> **YOUR TASK**:
Stop after the line that contains "Also changed, not shown: 20"; until then, restate each line of the entries word for word from the very first.

[Version difference data]

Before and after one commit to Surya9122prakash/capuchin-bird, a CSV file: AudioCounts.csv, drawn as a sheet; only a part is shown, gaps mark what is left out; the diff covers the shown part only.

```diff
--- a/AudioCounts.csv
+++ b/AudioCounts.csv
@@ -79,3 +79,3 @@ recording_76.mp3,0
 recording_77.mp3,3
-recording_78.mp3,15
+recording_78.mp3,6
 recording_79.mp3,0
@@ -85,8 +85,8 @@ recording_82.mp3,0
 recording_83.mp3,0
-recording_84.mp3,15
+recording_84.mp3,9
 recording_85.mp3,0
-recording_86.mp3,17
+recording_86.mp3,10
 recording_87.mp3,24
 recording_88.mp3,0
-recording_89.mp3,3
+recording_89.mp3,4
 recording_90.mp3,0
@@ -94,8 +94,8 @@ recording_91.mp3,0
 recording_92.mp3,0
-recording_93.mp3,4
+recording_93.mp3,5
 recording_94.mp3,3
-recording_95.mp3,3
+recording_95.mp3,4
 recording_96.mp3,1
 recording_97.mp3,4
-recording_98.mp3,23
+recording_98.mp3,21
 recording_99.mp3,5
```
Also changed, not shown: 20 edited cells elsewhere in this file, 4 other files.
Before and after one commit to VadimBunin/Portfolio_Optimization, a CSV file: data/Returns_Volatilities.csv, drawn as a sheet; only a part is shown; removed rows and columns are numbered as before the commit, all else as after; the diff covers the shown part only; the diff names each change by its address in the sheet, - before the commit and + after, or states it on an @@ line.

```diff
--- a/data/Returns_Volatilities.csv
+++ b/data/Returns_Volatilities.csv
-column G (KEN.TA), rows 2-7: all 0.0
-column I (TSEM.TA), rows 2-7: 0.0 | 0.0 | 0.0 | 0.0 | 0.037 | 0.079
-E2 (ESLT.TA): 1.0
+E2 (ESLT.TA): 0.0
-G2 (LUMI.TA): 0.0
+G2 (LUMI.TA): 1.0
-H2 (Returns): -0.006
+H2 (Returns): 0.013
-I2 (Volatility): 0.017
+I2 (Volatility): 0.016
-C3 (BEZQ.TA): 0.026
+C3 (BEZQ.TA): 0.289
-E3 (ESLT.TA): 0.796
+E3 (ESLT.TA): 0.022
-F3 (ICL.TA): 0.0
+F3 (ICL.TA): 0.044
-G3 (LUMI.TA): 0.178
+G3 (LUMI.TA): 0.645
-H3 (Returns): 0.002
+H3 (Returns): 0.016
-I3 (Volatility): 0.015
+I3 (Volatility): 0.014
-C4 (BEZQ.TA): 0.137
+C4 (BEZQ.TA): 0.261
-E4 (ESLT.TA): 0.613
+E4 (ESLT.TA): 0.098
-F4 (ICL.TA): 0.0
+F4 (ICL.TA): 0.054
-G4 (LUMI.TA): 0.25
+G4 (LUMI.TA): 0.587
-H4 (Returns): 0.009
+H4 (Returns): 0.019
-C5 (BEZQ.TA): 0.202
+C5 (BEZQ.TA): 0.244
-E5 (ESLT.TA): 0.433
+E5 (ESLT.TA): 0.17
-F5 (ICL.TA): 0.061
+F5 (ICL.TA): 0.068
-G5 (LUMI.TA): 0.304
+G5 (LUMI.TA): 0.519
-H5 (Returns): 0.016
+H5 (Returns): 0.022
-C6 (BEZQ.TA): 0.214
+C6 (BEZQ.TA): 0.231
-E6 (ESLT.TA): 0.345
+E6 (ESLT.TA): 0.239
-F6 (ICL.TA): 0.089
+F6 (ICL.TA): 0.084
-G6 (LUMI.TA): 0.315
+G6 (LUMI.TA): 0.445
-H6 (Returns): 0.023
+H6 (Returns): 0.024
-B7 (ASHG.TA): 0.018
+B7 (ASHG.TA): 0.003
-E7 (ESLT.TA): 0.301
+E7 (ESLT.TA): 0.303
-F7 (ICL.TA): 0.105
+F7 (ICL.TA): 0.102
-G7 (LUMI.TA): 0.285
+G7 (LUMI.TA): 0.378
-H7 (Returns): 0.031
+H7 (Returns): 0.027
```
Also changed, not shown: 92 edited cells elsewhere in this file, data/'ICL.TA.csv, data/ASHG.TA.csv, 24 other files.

> **RESULT FOR THIS TASK**:
Before and after one commit to Surya9122prakash/capuchin-bird, a CSV file: AudioCounts.csv, drawn as a sheet; only a part is shown, gaps mark what is left out; the diff covers the shown part only.

```diff
--- a/AudioCounts.csv
+++ b/AudioCounts.csv
@@ -79,3 +79,3 @@ recording_76.mp3,0
 recording_77.mp3,3
-recording_78.mp3,15
+recording_78.mp3,6
 recording_79.mp3,0
@@ -85,8 +85,8 @@ recording_82.mp3,0
 recording_83.mp3,0
-recording_84.mp3,15
+recording_84.mp3,9
 recording_85.mp3,0
-recording_86.mp3,17
+recording_86.mp3,10
 recording_87.mp3,24
 recording_88.mp3,0
-recording_89.mp3,3
+recording_89.mp3,4
 recording_90.mp3,0
@@ -94,8 +94,8 @@ recording_91.mp3,0
 recording_92.mp3,0
-recording_93.mp3,4
+recording_93.mp3,5
 recording_94.mp3,3
-recording_95.mp3,3
+recording_95.mp3,4
 recording_96.mp3,1
 recording_97.mp3,4
-recording_98.mp3,23
+recording_98.mp3,21
 recording_99.mp3,5
```
Also changed, not shown: 20 edited cells elsewhere in this file, 4 other files.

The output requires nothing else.